LEWES, a market-town and parliamentary borough in the hundred of Lewes and county of Sussex, of which it is considered to be the capital, is 49 miles south-by-east from London. It is situated partly on the level bank of the Ouse, but the greater part of the town is on the right bank of the river, and on one of the elevated masses of chalk which compose the South Downs. The town is of Saxon origin, and had acquired its present name some centuries prior to the Norman conquest. According to Camden, ‘Lewes’ is derived from Leswes, a Saxon word denoting pastures.
The streets are well built, paved, and lighted with gas. The principal public buildings are the churches, the assize-hall, and the house of correction. The last was erected in 1793, and enlarged in 1817. It is built on the plan suggested by Mr. Howard, and contains between seventy and eighty capacious cells, of which fifteen are solitary. The assize-hall was erected in 1812, at an expense of £15,000. It is 90 feet long and about the same in width, and comprises a council chamber, the civil and criminal courts, record rooms, and other convenient apartments.
Lewes is not incorporated. The management of the affairs of the borough is entrusted to two constables and two headboroughs, who are elected annually by the burgesses, and who are subject to the jurisdiction of the county magistrates. The summer and winter assizes are held here, and likewise the general quarter-sessions for the eastern division of the shire. The borough has returned two members to parliament continuously from the reign of Edward I. The trade in wool was formerly extensive ; but it is said to have declined, and grain and malt, sheep and cattle, are now the principal articles of traffic. The maritime trade of the town is carried on through Newhaven at the mouth of the Ouse, about eight miles below Lewes. The fairs for cattle are held May 8 and the beginning of June ; those for sheep on Sept. 21 and October 2. The average number of sheep sold annually at these fairs is estimated to exceed 100,000. The ecclesiastical livings are four rectories in the diocese of Chichester, and of the respective net annual values of £206, £250, £116, and £190. The last two are in the patronage of the crown. The population of the borough in 1831 was 8,592.
The free grammar-school of Lewes and Southover was originally founded and endowed by Agnes Morley in 1512. There are usually twelve free scholars, children of the burgesses of Lewes, who receive gratuitous instruction in the classics, writing, arithmetic, &c., and are prepared for entering the universities. There is also an exhibition, founded by George Steers in the year 1800, for the children of the inhabitants, at either of the universities. It is tenable during four years, and in 1819 amounted to £35. The school-house is a large and convenient building, and in good repair. The master resides in the school-house, and receives from the funds of the charity about £90 annually. During several years preceding 1819 the free scholars had been presented by Lords Chichester and Hampden. The castle, which stands upon a cliff, is supposed to have been built in the reign of William the Conqueror.
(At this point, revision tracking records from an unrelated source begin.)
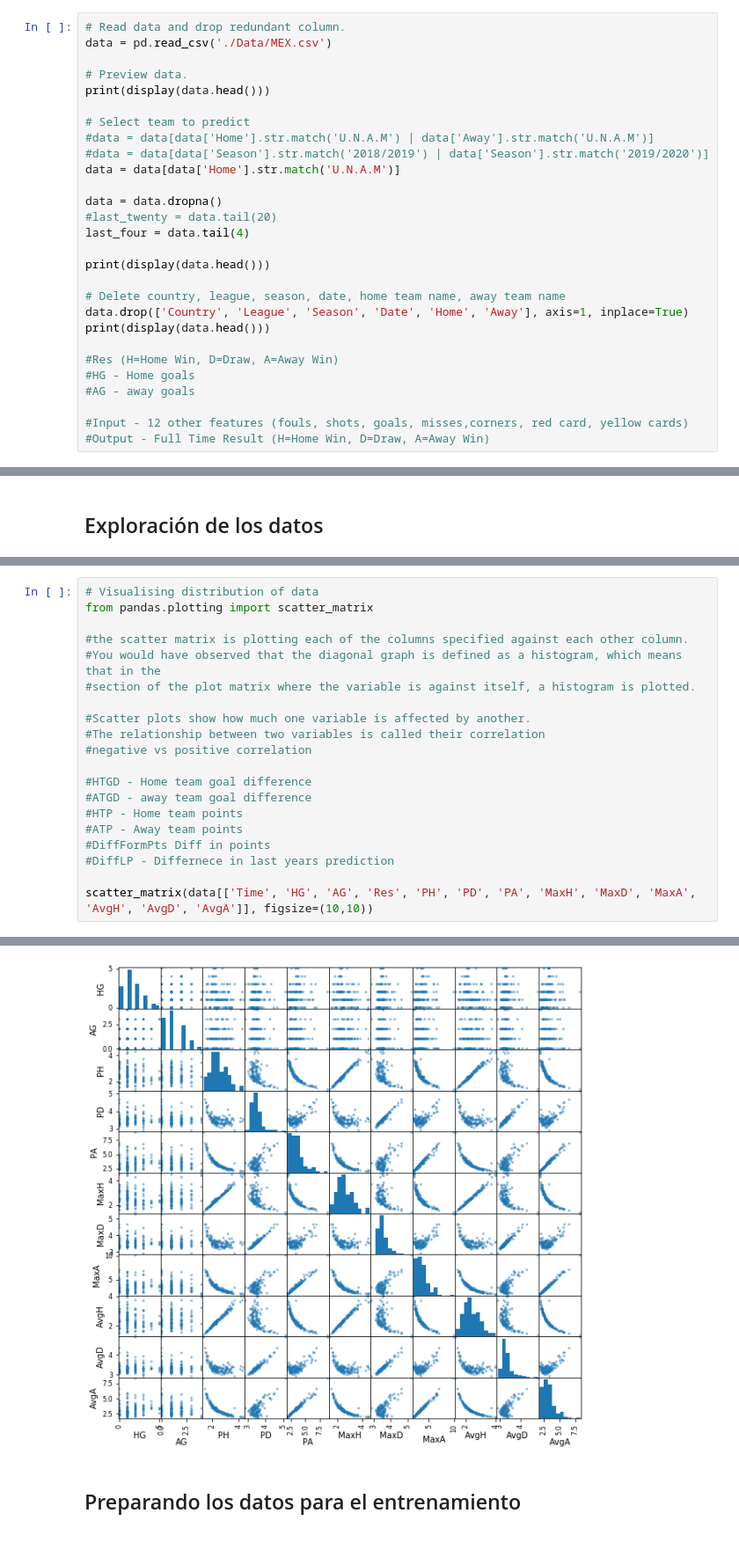
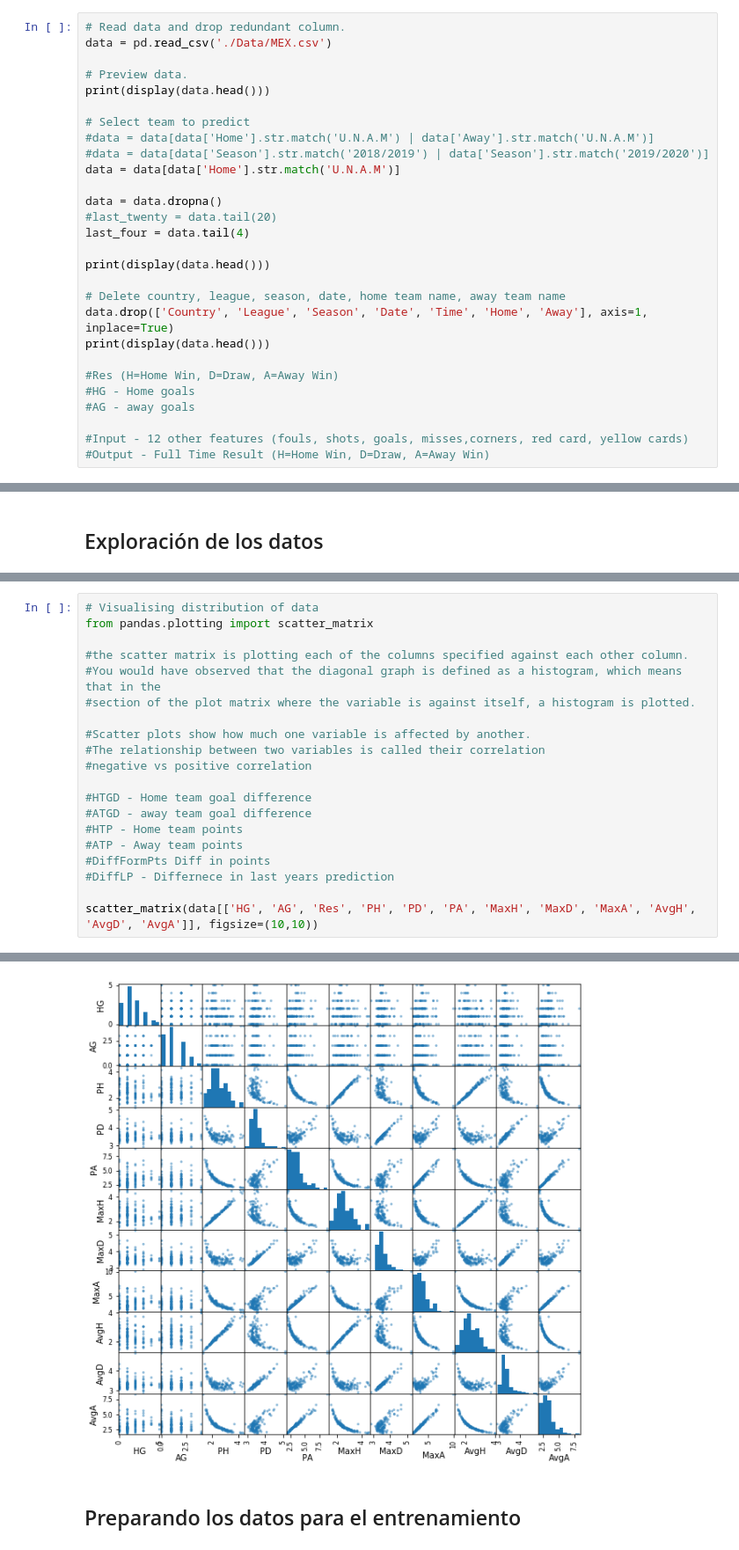
Before and after one commit to Daradem/Predicting_Winning_Teams, a Jupyter notebook: Prediction.ipynb, the cells around one changed output, grey strips where cells are left out. Shown at 88% size. Cells and saved outputs as stored; diff of their text form.

```diff
--- a/Prediction.ipynb
+++ b/Prediction.ipynb
@@ -52,7 +53,7 @@ last_four = data.tail(4)
 print(display(data.head()))
 
 # Delete country, league, season, date, home team name, away team name
-data.drop(['Country', 'League', 'Season', 'Date', 'Home', 'Away'], axis=1, inplace=True)
+data.drop(['Country', 'League', 'Season', 'Date', 'Time', 'Home', 'Away'], axis=1, inplace=True)
 print(display(data.head()))
 
 #Res (H=Home Win, D=Draw, A=Away Win)
@@ -120,35 +121,35 @@ from pandas.plotting import scatter_matrix
 
 #Scatter plots show how much one variable is affected by another.
 #The relationship between two variables is called their correlation
 #negative vs positive correlation
 
 #HTGD - Home team goal difference
 #ATGD - away team goal difference
 #HTP - Home team points
 #ATP - Away team points
 #DiffFormPts Diff in points
 #DiffLP - Differnece in last years prediction
 
-scatter_matrix(data[['Time', 'HG', 'AG', 'Res', 'PH', 'PD', 'PA', 'MaxH', 'MaxD', 'MaxA', 'AvgH', 'AvgD', 'AvgA']], figsize=(10,10))
+scatter_matrix(data[['HG', 'AG', 'Res', 'PH', 'PD', 'PA', 'MaxH', 'MaxD', 'MaxA', 'AvgH', 'AvgD', 'AvgA']], figsize=(10,10))
 # %% [output]
 array([[<matplotlib.axes._subplots.AxesSubplot object at 0x...>,
         <matplotlib.axes._subplots.AxesSubplot object at 0x...>,
         <matplotlib.axes._subplots.AxesSubplot object at 0x...>,
         <matplotlib.axes._subplots.AxesSubplot object at 0x...>,
         <matplotlib.axes._subplots.AxesSubplot object at 0x...>,
         <matplotlib.axes._subplots.AxesSubplot object at 0x...>,
         <matplotlib.axes._subplots.AxesSubplot object at 0x...>,
         <matplotlib.axes._subplots.AxesSubplot object at 0x...>,
         <matplotlib.axes._subplots.AxesSubplot object at 0x...>,
         <matplotlib.axes._subplots.AxesSubplot object at 0x...>,
         <matplotlib.axes._subplots.AxesSubplot object at 0x...>],
        [<matplotlib.axes._subplots.AxesSubplot object at 0x...>,
 ... (106 lines left out)
         <matplotlib.axes._subplots.AxesSubplot object at 0x...>,
         <matplotlib.axes._subplots.AxesSubplot object at 0x...>,
         <matplotlib.axes._subplots.AxesSubplot object at 0x...>]],
       dtype=object)
-[figure, old version]
+[figure, new version]
 # %% [markdown]
 ## Preparando los datos para el entrenamiento
 # %%
```
Also changed, not shown: parts of 8 cells of this notebook.
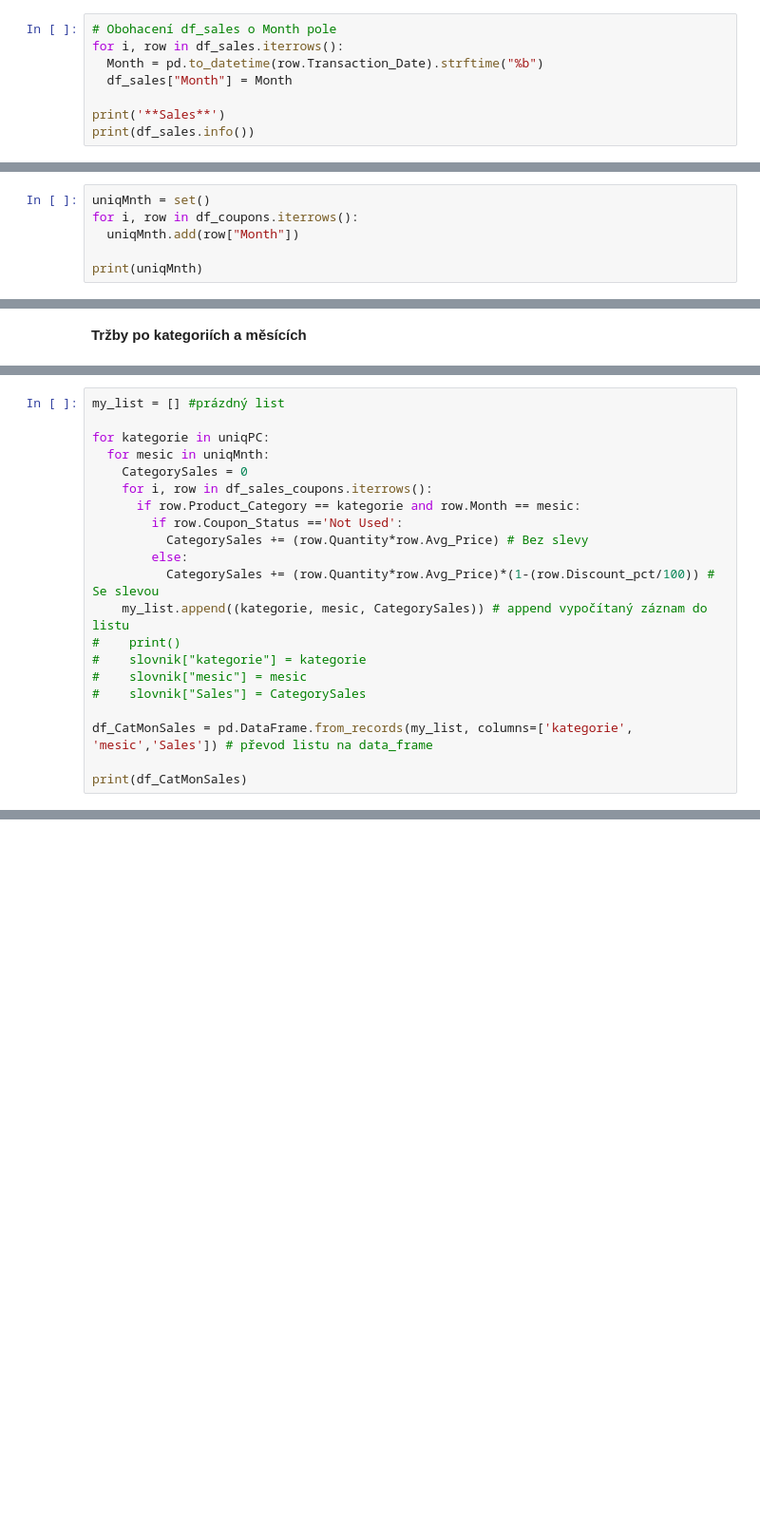
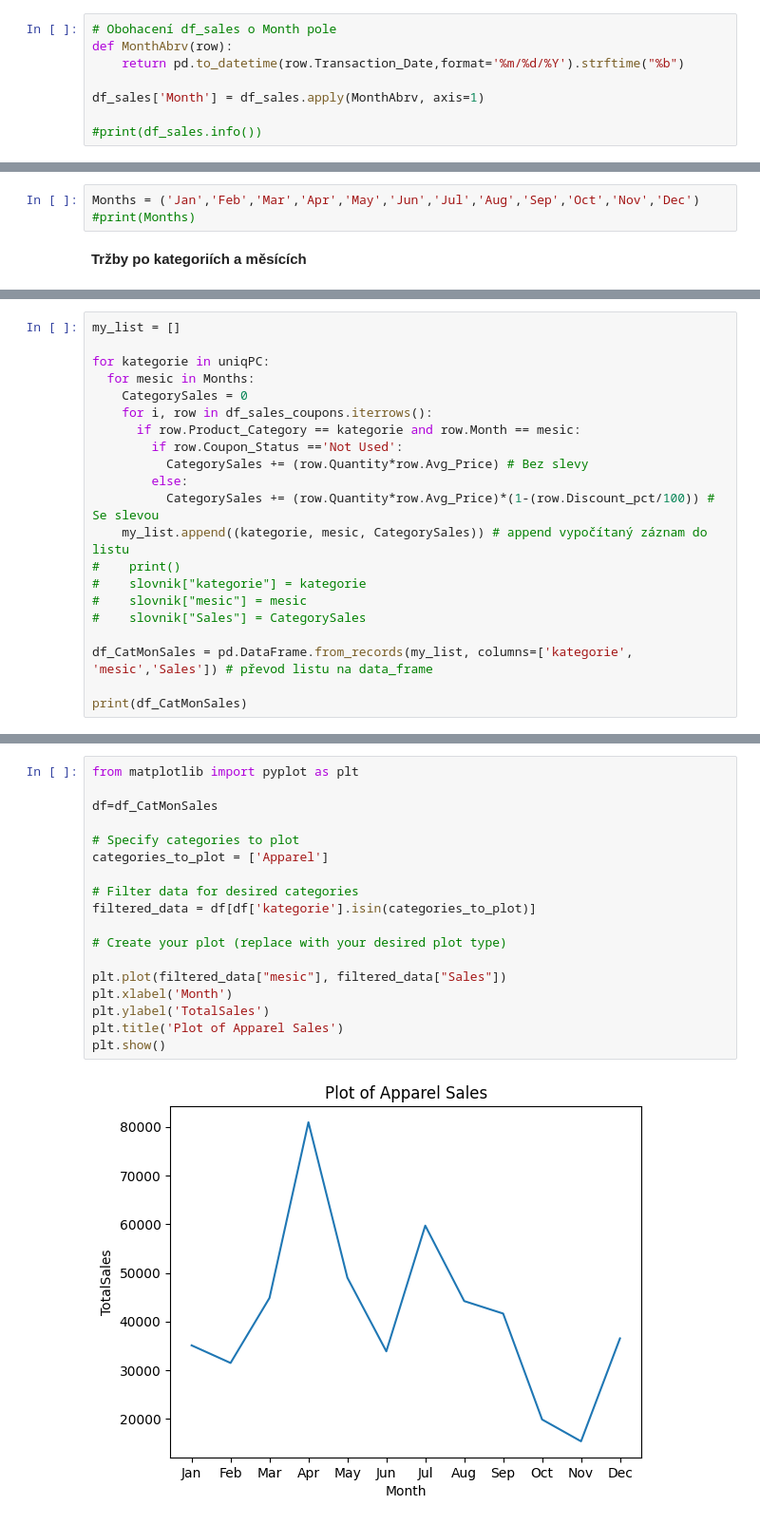
Before and after one commit to reznimat/ppzd_sp, a Jupyter notebook: semestralni_prace.ipynb, the cells around one changed output, grey strips where cells are left out. Shown at 95% size. Drawn from its saved outputs; the diff is of its cells as text; blank space fills up the shorter version.

```diff
--- a/semestralni_prace.ipynb
+++ b/semestralni_prace.ipynb
@@ -47,9 +47,9 @@ None
 **Obohacení df_sales o atribut Month (Date Abrv)**
 # %%
 # Obohacení df_sales o Month pole
-for i, row in df_sales.iterrows():
-  Month = pd.to_datetime(row.Transaction_Date).strftime("%b")
-  df_sales["Month"] = Month
+def MonthAbrv(row):
+    return pd.to_datetime(row.Transaction_Date,format='%m/%d/%Y').strftime("%b")
 
-print('**Sales**')
-print(df_sales.info())
+df_sales['Month'] = df_sales.apply(MonthAbrv, axis=1)
+
+#print(df_sales.info())
@@ -133,6 +126,0 @@ print(ApparelSales)
-# %%
-uniqMnth = set()
-for i, row in df_coupons.iterrows():
-  uniqMnth.add(row["Month"])
-
-print(uniqMnth)
@@ -141,2 +127,5 @@ print(uniqMnth)
+# %%
+Months = ('Jan','Feb','Mar','Apr','May','Jun','Jul','Aug','Sep','Oct','Nov','Dec')
+#print(Months)
 # %% [markdown]
 **Tržby po kategoriích a měsících**
@@ -143,8 +199,8 @@ print(uniqMnth)
 # %%
-my_list = [] #prázdný list
+my_list = []
 
 for kategorie in uniqPC:
-  for mesic in uniqMnth:
+  for mesic in Months:
     CategorySales = 0
     for i, row in df_sales_coupons.iterrows():
       if row.Product_Category == kategorie and row.Month == mesic:
@@ -182,0 +235,20 @@ print(df_CatMonSales)
+# %%
+from matplotlib import pyplot as plt
+
+df=df_CatMonSales
+
+# Specify categories to plot
+categories_to_plot = ['Apparel']
+
+# Filter data for desired categories
+filtered_data = df[df['kategorie'].isin(categories_to_plot)]
+
+# Create your plot (replace with your desired plot type)
+
+plt.plot(filtered_data["mesic"], filtered_data["Sales"])
+plt.xlabel('Month')
+plt.ylabel('TotalSales')
+plt.title('Plot of Apparel Sales')
+plt.show()
+# %% [output]
+[figure, added]
```
Also changed, not shown: parts of 12 cells of this notebook.
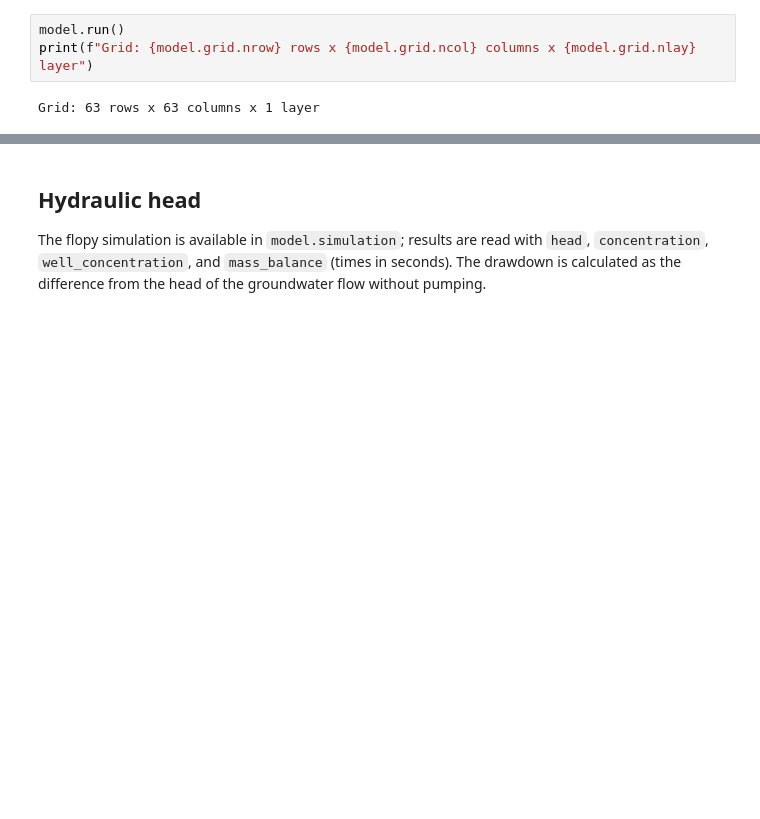
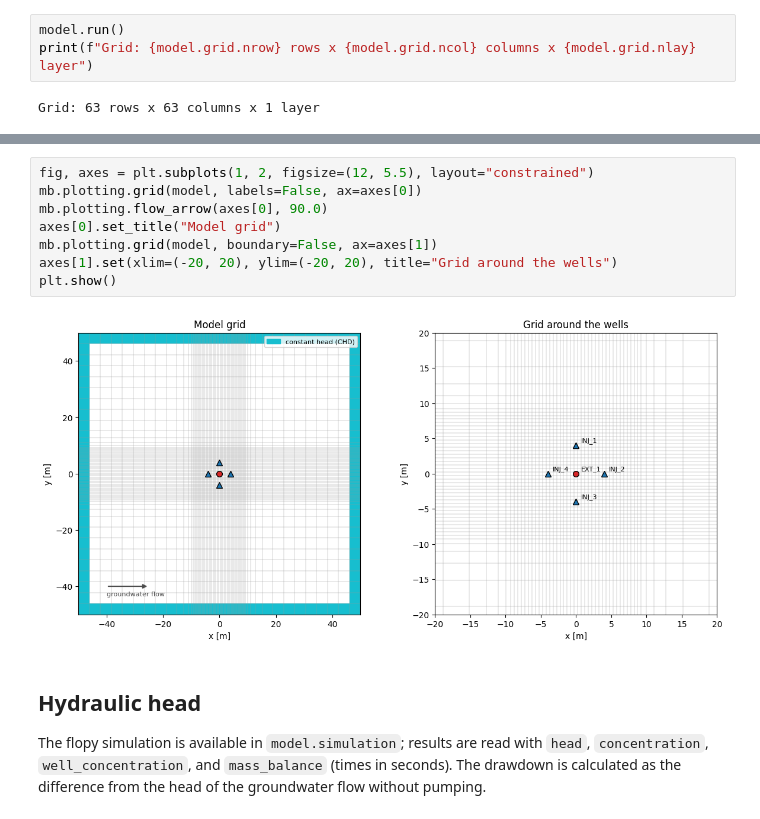
Before and after one commit to MiBiPreT/mibiremo, a Jupyter notebook: docs/notebooks/field_tracer_test.ipynb, the cells around one changed output, grey strips where cells are left out. Drawn from its saved outputs; the diff is of its cells as text; blank space fills up the shorter version.

Commit message:
Added grid plot

```diff
--- a/docs/notebooks/field_tracer_test.ipynb
+++ b/docs/notebooks/field_tracer_test.ipynb
@@ -87,3 +92,13 @@ Grid: 63 rows x 63 columns x 1 layer
+# %%
+fig, axes = plt.subplots(1, 2, figsize=(12, 5.5), layout="constrained")
+mb.plotting.grid(model, labels=False, ax=axes[0])
+mb.plotting.flow_arrow(axes[0], 90.0)
+axes[0].set_title("Model grid")
+mb.plotting.grid(model, boundary=False, ax=axes[1])
+axes[1].set(xlim=(-20, 20), ylim=(-20, 20), title="Grid around the wells")
+plt.show()
+# %% [output]
+[figure, added]
 # %% [markdown]
 ## Hydraulic head
 
```
Also changed, not shown: parts of 1 cell of this notebook, 1 other file.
Large quantities of Roman coin have been found here at different times, which renders it probable that Lewes was once a Roman station ; but for an account of the antiquities, which are numerous, both in the town and suburbs, the reader is referred to Lee’s ‘History of Lewes and Brighthelmstone,’ 1795.